▶ _What is required_: Without changing a single word, output each entry.

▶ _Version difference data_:
- Opening Delimiter -
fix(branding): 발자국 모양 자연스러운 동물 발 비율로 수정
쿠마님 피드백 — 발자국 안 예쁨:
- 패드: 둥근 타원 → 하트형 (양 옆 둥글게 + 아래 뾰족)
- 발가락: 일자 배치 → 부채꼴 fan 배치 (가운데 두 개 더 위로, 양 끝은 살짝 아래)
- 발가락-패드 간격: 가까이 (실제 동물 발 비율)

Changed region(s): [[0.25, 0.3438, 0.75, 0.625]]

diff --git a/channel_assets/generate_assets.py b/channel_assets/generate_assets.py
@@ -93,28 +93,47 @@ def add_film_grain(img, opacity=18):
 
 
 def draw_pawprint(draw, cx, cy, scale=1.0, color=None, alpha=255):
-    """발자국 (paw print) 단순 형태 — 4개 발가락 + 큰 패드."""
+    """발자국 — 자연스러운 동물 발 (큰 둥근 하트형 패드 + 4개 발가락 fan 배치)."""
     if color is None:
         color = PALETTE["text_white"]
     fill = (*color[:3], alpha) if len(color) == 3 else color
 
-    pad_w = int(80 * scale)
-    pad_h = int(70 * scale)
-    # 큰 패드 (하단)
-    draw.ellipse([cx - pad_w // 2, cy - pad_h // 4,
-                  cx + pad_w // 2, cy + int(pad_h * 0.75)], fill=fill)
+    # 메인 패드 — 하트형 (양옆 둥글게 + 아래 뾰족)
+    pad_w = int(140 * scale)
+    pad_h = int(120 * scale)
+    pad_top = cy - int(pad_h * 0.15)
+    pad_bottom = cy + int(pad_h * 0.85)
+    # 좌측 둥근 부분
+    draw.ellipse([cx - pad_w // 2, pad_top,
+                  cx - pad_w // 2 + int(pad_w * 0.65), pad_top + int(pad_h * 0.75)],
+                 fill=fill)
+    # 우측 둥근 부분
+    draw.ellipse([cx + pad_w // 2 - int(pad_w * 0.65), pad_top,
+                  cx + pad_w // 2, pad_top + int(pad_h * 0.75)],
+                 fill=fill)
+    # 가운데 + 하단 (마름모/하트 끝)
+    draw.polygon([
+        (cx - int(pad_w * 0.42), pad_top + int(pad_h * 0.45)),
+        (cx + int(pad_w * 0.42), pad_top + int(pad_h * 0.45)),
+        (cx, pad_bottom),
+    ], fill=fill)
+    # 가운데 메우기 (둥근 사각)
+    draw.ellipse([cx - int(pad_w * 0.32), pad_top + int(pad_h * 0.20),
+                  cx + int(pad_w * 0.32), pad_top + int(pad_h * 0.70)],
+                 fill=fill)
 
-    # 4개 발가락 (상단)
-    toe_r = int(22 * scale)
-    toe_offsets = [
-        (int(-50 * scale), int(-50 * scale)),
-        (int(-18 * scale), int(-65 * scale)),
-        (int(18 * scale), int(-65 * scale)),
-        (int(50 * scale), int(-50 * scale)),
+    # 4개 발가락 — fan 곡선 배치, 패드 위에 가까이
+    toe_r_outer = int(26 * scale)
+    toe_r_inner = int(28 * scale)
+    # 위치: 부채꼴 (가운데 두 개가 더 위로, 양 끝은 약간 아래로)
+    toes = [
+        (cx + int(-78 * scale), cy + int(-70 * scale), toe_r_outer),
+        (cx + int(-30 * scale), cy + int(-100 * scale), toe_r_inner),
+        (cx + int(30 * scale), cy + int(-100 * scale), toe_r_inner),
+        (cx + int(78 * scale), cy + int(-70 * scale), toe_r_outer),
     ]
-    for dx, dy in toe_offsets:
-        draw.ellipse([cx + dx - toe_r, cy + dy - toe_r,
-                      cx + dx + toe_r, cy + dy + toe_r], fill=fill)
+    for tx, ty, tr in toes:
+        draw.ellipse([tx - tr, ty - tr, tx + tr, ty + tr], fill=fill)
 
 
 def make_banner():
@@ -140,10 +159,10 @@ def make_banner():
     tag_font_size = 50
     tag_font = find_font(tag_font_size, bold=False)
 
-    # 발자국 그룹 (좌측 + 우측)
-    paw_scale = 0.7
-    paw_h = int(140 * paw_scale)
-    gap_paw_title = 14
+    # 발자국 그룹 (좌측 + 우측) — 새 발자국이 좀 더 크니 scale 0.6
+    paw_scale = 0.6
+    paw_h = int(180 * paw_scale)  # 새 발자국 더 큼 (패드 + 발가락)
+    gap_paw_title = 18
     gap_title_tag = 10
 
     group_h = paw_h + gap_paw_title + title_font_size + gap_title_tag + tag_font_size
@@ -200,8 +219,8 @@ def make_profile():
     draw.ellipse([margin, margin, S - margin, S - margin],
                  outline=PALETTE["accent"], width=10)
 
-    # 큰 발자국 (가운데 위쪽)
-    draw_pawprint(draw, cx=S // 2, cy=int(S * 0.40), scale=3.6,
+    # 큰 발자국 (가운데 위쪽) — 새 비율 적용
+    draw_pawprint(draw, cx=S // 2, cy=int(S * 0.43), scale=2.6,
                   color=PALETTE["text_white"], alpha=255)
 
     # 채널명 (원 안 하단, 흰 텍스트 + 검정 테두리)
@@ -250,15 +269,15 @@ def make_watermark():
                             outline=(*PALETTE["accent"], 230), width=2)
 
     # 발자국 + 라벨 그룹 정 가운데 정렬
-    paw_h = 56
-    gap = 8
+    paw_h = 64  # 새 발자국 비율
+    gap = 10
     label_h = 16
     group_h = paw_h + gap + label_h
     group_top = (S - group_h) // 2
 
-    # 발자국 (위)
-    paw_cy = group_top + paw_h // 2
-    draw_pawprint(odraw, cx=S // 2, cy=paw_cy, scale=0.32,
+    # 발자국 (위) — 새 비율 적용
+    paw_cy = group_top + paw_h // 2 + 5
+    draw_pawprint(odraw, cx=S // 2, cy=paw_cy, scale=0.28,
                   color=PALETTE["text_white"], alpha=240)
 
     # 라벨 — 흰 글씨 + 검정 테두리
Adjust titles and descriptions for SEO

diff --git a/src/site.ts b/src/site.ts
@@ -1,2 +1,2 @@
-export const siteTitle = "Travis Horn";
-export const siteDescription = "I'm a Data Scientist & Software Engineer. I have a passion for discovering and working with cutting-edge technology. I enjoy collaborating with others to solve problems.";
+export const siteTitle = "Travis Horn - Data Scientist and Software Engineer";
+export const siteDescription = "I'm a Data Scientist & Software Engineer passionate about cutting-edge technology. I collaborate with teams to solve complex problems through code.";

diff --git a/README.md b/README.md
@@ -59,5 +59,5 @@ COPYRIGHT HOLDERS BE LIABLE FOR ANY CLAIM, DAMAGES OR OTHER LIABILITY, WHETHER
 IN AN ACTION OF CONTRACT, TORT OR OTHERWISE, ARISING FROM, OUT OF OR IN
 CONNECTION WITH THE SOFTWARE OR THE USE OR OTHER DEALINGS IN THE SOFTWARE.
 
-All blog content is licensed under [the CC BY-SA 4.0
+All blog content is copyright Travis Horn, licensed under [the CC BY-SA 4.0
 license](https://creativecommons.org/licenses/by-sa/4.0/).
- Closing Delimiter -
▶ _Written reply_:
fix(branding): 발자국 모양 자연스러운 동물 발 비율로 수정
쿠마님 피드백 — 발자국 안 예쁨:
- 패드: 둥근 타원 → 하트형 (양 옆 둥글게 + 아래 뾰족)
- 발가락: 일자 배치 → 부채꼴 fan 배치 (가운데 두 개 더 위로, 양 끝은 살짝 아래)
- 발가락-패드 간격: 가까이 (실제 동물 발 비율)

Changed region(s): [[0.25, 0.3438, 0.75, 0.625]]

diff --git a/channel_assets/generate_assets.py b/channel_assets/generate_assets.py
@@ -93,28 +93,47 @@ def add_film_grain(img, opacity=18):
 
 
 def draw_pawprint(draw, cx, cy, scale=1.0, color=None, alpha=255):
-    """발자국 (paw print) 단순 형태 — 4개 발가락 + 큰 패드."""
+    """발자국 — 자연스러운 동물 발 (큰 둥근 하트형 패드 + 4개 발가락 fan 배치)."""
     if color is None:
         color = PALETTE["text_white"]
     fill = (*color[:3], alpha) if len(color) == 3 else color
 
-    pad_w = int(80 * scale)
-    pad_h = int(70 * scale)
-    # 큰 패드 (하단)
-    draw.ellipse([cx - pad_w // 2, cy - pad_h // 4,
-                  cx + pad_w // 2, cy + int(pad_h * 0.75)], fill=fill)
+    # 메인 패드 — 하트형 (양옆 둥글게 + 아래 뾰족)
+    pad_w = int(140 * scale)
+    pad_h = int(120 * scale)
+    pad_top = cy - int(pad_h * 0.15)
+    pad_bottom = cy + int(pad_h * 0.85)
+    # 좌측 둥근 부분
+    draw.ellipse([cx - pad_w // 2, pad_top,
+                  cx - pad_w // 2 + int(pad_w * 0.65), pad_top + int(pad_h * 0.75)],
+                 fill=fill)
+    # 우측 둥근 부분
+    draw.ellipse([cx + pad_w // 2 - int(pad_w * 0.65), pad_top,
+                  cx + pad_w // 2, pad_top + int(pad_h * 0.75)],
+                 fill=fill)
+    # 가운데 + 하단 (마름모/하트 끝)
+    draw.polygon([
+        (cx - int(pad_w * 0.42), pad_top + int(pad_h * 0.45)),
+        (cx + int(pad_w * 0.42), pad_top + int(pad_h * 0.45)),
+        (cx, pad_bottom),
+    ], fill=fill)
+    # 가운데 메우기 (둥근 사각)
+    draw.ellipse([cx - int(pad_w * 0.32), pad_top + int(pad_h * 0.20),
+                  cx + int(pad_w * 0.32), pad_top + int(pad_h * 0.70)],
+                 fill=fill)
 
-    # 4개 발가락 (상단)
-    toe_r = int(22 * scale)
-    toe_offsets = [
-        (int(-50 * scale), int(-50 * scale)),
-        (int(-18 * scale), int(-65 * scale)),
-        (int(18 * scale), int(-65 * scale)),
-        (int(50 * scale), int(-50 * scale)),
+    # 4개 발가락 — fan 곡선 배치, 패드 위에 가까이
+    toe_r_outer = int(26 * scale)
+    toe_r_inner = int(28 * scale)
+    # 위치: 부채꼴 (가운데 두 개가 더 위로, 양 끝은 약간 아래로)
+    toes = [
+        (cx + int(-78 * scale), cy + int(-70 * scale), toe_r_outer),
+        (cx + int(-30 * scale), cy + int(-100 * scale), toe_r_inner),
+        (cx + int(30 * scale), cy + int(-100 * scale), toe_r_inner),
+        (cx + int(78 * scale), cy + int(-70 * scale), toe_r_outer),
     ]
-    for dx, dy in toe_offsets:
-        draw.ellipse([cx + dx - toe_r, cy + dy - toe_r,
-                      cx + dx + toe_r, cy + dy + toe_r], fill=fill)
+    for tx, ty, tr in toes:
+        draw.ellipse([tx - tr, ty - tr, tx + tr, ty + tr], fill=fill)
 
 
 def make_banner():
@@ -140,10 +159,10 @@ def make_banner():
     tag_font_size = 50
     tag_font = find_font(tag_font_size, bold=False)
 
-    # 발자국 그룹 (좌측 + 우측)
-    paw_scale = 0.7
-    paw_h = int(140 * paw_scale)
-    gap_paw_title = 14
+    # 발자국 그룹 (좌측 + 우측) — 새 발자국이 좀 더 크니 scale 0.6
+    paw_scale = 0.6
+    paw_h = int(180 * paw_scale)  # 새 발자국 더 큼 (패드 + 발가락)
+    gap_paw_title = 18
     gap_title_tag = 10
 
     group_h = paw_h + gap_paw_title + title_font_size + gap_title_tag + tag_font_size
@@ -200,8 +219,8 @@ def make_profile():
     draw.ellipse([margin, margin, S - margin, S - margin],
                  outline=PALETTE["accent"], width=10)
 
-    # 큰 발자국 (가운데 위쪽)
-    draw_pawprint(draw, cx=S // 2, cy=int(S * 0.40), scale=3.6,
+    # 큰 발자국 (가운데 위쪽) — 새 비율 적용
+    draw_pawprint(draw, cx=S // 2, cy=int(S * 0.43), scale=2.6,
                   color=PALETTE["text_white"], alpha=255)
 
     # 채널명 (원 안 하단, 흰 텍스트 + 검정 테두리)
@@ -250,15 +269,15 @@ def make_watermark():
                             outline=(*PALETTE["accent"], 230), width=2)
 
     # 발자국 + 라벨 그룹 정 가운데 정렬
-    paw_h = 56
-    gap = 8
+    paw_h = 64  # 새 발자국 비율
+    gap = 10
     label_h = 16
     group_h = paw_h + gap + label_h
     group_top = (S - group_h) // 2
 
-    # 발자국 (위)
-    paw_cy = group_top + paw_h // 2
-    draw_pawprint(odraw, cx=S // 2, cy=paw_cy, scale=0.32,
+    # 발자국 (위) — 새 비율 적용
+    paw_cy = group_top + paw_h // 2 + 5
+    draw_pawprint(odraw, cx=S // 2, cy=paw_cy, scale=0.28,
                   color=PALETTE["text_white"], alpha=240)
 
     # 라벨 — 흰 글씨 + 검정 테두리
Adjust titles and descriptions for SEO

diff --git a/src/site.ts b/src/site.ts
@@ -1,2 +1,2 @@
-export const siteTitle = "Travis Horn";
-export const siteDescription = "I'm a Data Scientist & Software Engineer. I have a passion for discovering and working with cutting-edge technology. I enjoy collaborating with others to solve problems.";
+export const siteTitle = "Travis Horn - Data Scientist and Software Engineer";
+export const siteDescription = "I'm a Data Scientist & Software Engineer passionate about cutting-edge technology. I collaborate with teams to solve complex problems through code.";

diff --git a/README.md b/README.md
@@ -59,5 +59,5 @@ COPYRIGHT HOLDERS BE LIABLE FOR ANY CLAIM, DAMAGES OR OTHER LIABILITY, WHETHER
 IN AN ACTION OF CONTRACT, TORT OR OTHERWISE, ARISING FROM, OUT OF OR IN
 CONNECTION WITH THE SOFTWARE OR THE USE OR OTHER DEALINGS IN THE SOFTWARE.
 
-All blog content is licensed under [the CC BY-SA 4.0
+All blog content is copyright Travis Horn, licensed under [the CC BY-SA 4.0
 license](https://creativecommons.org/licenses/by-sa/4.0/).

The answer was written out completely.